• **What the task requires**:
Please return each entry exactly as it appears, but not the pictures.
----------------------------------------
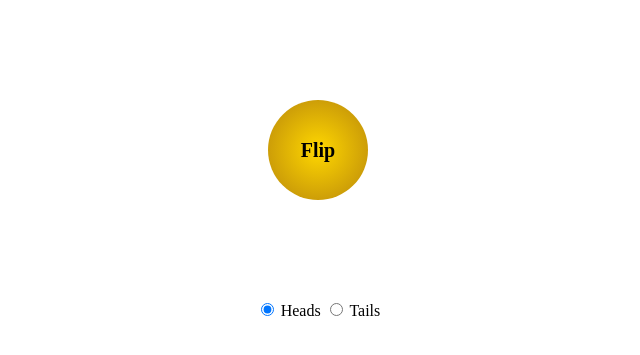
After one commit to KalleRantalainen/KaljaQuiz, a Flask app: page /coinflipperZ/coin in a window 1280 px wide. The commit adds this page. Shown: the top 355 px of the page, without its empty margins (322-962 px from the left). Run offline with Flask 3, Linux system fonts and the light colour scheme.

Commit message:
coinflip sekoilu (ei toimi) ((vielä))

```diff
--- a/app/__init__.py
+++ b/app/__init__.py
@@ -3,6 +3,7 @@ from flask import Flask
 from flask_session import Session
 
 from .QuizGame import quizgame_bp
+from .coinflipperZ import coinflipperZ_bp
 
 
 def create_app():
@@ -17,5 +18,6 @@ def create_app():
 
     app.register_blueprint(main)
     app.register_blueprint(quizgame_bp)
+    app.register_blueprint(coinflipperZ_bp)
 
     return app
--- a/app/coinflipperZ/routes.py
+++ b/app/coinflipperZ/routes.py
@@ -0,0 +1,20 @@
+from flask import jsonify, render_template, Blueprint, request, current_app
+import random
+
+from . import coinflipperZ_bp
+
+
+@coinflipperZ_bp.route("/coin")
+def coin_page():
+    return render_template("coinflipperZ.html")
+
+@coinflipperZ_bp.route("/api/flip")
+def flip_coin():
+    user_choice = request.args.get("choice")
+    result = random.choice(["Heads", "Tails"])
+    win = (user_choice == result)
+    return jsonify({"result": result, "win": win})
+
+@coinflipperZ_bp.route("/waiting")
+def waiting_screen_host():
+    return render_template("host_waiting_room.html")
--- /dev/null
+++ b/app/coinflipperZ/static/coinflip.js
@@ -0,0 +1,16 @@
+const coin = document.getElementById("coin");
+const resultText = document.getElementById("result");
+
+coin.addEventListener("click", async () => {
+  const selected = document.querySelector('input[name="side"]:checked').value;
+
+  coin.classList.add("flip");
+  resultText.textContent = "";
+  setTimeout(() => coin.classList.remove("flip"), 1000);
+
+  const res = await fetch("/api/flip?choice=" + selected);
+  const data = await res.json();
+  setTimeout(() => {
+    resultText.textContent = `Result: ${data.result} — You ${data.win ? "won!" : "lost."}`;
+  }, 1000);
+});
--- /dev/null
+++ b/app/coinflipperZ/templates/coinflipperZ.html
@@ -0,0 +1,42 @@
+<!DOCTYPE html>
+<html>
+<head>
+  <title>Coin Flipper</title>
+  <style>
+    .coin {
+      width: 100px;
+      height: 100px;
+      border-radius: 50%;
+      background: radial-gradient(circle, gold, #b8860b);
+      display: flex;
+      align-items: center;
+      justify-content: center;
+      font-weight: bold;
+      font-size: 20px;
+      margin: 100px auto;
+      cursor: pointer;
+      transform-style: preserve-3d;
+      transition: transform 1s;
+    }
+
+    .flip {
+      animation: flip 1s ease-in-out;
+    }
+
+    @keyframes flip {
+      from { transform: rotateY(0deg); }
+      to { transform: rotateY(1080deg); }
+    }
+  </style>
+</head>
+<body>
+  <div class="coin" id="coin">Flip</div>
+  <label style="display:block; text-align:center;">
+    <input type="radio" name="side" value="Heads" checked> Heads
+    <input type="radio" name="side" value="Tails"> Tails
+  </label>
+  <p id="result" style="text-align:center; font-size: 24px;"></p>
+
+  <script src="{{ url_for('coinflipperZ.static', filename='coinflip.js') }}" defer></script>
+</body>
+</html>
--- a/app/templates/host.html
+++ b/app/templates/host.html
@@ -9,5 +9,6 @@
     <h1>Host Screen</h1>
     <p>Select a game</p>
     <a href="/quizgame/waiting">KaljaQuiz</a><br>
+    <a href="/coinflipperZ/waiting">CoinflipperZ</a><br>
 </body>
 </html>
```
Also changed, not shown: app/coinflipperZ/templates/host_waiting_room.html (added, +20 -0 lines).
----------------------------------------
• **Completed task**:
After one commit to KalleRantalainen/KaljaQuiz, a Flask app: page /coinflipperZ/coin in a window 1280 px wide. The commit adds this page. Shown: the top 355 px of the page, without its empty margins (322-962 px from the left). Run offline with Flask 3, Linux system fonts and the light colour scheme.

Commit message:
coinflip sekoilu (ei toimi) ((vielä))

```diff
--- a/app/__init__.py
+++ b/app/__init__.py
@@ -3,6 +3,7 @@ from flask import Flask
 from flask_session import Session
 
 from .QuizGame import quizgame_bp
+from .coinflipperZ import coinflipperZ_bp
 
 
 def create_app():
@@ -17,5 +18,6 @@ def create_app():
 
     app.register_blueprint(main)
     app.register_blueprint(quizgame_bp)
+    app.register_blueprint(coinflipperZ_bp)
 
     return app
--- a/app/coinflipperZ/routes.py
+++ b/app/coinflipperZ/routes.py
@@ -0,0 +1,20 @@
+from flask import jsonify, render_template, Blueprint, request, current_app
+import random
+
+from . import coinflipperZ_bp
+
+
+@coinflipperZ_bp.route("/coin")
+def coin_page():
+    return render_template("coinflipperZ.html")
+
+@coinflipperZ_bp.route("/api/flip")
+def flip_coin():
+    user_choice = request.args.get("choice")
+    result = random.choice(["Heads", "Tails"])
+    win = (user_choice == result)
+    return jsonify({"result": result, "win": win})
+
+@coinflipperZ_bp.route("/waiting")
+def waiting_screen_host():
+    return render_template("host_waiting_room.html")
--- /dev/null
+++ b/app/coinflipperZ/static/coinflip.js
@@ -0,0 +1,16 @@
+const coin = document.getElementById("coin");
+const resultText = document.getElementById("result");
+
+coin.addEventListener("click", async () => {
+  const selected = document.querySelector('input[name="side"]:checked').value;
+
+  coin.classList.add("flip");
+  resultText.textContent = "";
+  setTimeout(() => coin.classList.remove("flip"), 1000);
+
+  const res = await fetch("/api/flip?choice=" + selected);
+  const data = await res.json();
+  setTimeout(() => {
+    resultText.textContent = `Result: ${data.result} — You ${data.win ? "won!" : "lost."}`;
+  }, 1000);
+});
--- /dev/null
+++ b/app/coinflipperZ/templates/coinflipperZ.html
@@ -0,0 +1,42 @@
+<!DOCTYPE html>
+<html>
+<head>
+  <title>Coin Flipper</title>
+  <style>
+    .coin {
+      width: 100px;
+      height: 100px;
+      border-radius: 50%;
+      background: radial-gradient(circle, gold, #b8860b);
+      display: flex;
+      align-items: center;
+      justify-content: center;
+      font-weight: bold;
+      font-size: 20px;
+      margin: 100px auto;
+      cursor: pointer;
+      transform-style: preserve-3d;
+      transition: transform 1s;
+    }
+
+    .flip {
+      animation: flip 1s ease-in-out;
+    }
+
+    @keyframes flip {
+      from { transform: rotateY(0deg); }
+      to { transform: rotateY(1080deg); }
+    }
+  </style>
+</head>
+<body>
+  <div class="coin" id="coin">Flip</div>
+  <label style="display:block; text-align:center;">
+    <input type="radio" name="side" value="Heads" checked> Heads
+    <input type="radio" name="side" value="Tails"> Tails
+  </label>
+  <p id="result" style="text-align:center; font-size: 24px;"></p>
+
+  <script src="{{ url_for('coinflipperZ.static', filename='coinflip.js') }}" defer></script>
+</body>
+</html>
--- a/app/templates/host.html
+++ b/app/templates/host.html
@@ -9,5 +9,6 @@
     <h1>Host Screen</h1>
     <p>Select a game</p>
     <a href="/quizgame/waiting">KaljaQuiz</a><br>
+    <a href="/coinflipperZ/waiting">CoinflipperZ</a><br>
 </body>
 </html>
```
Also changed, not shown: app/coinflipperZ/templates/host_waiting_room.html (added, +20 -0 lines).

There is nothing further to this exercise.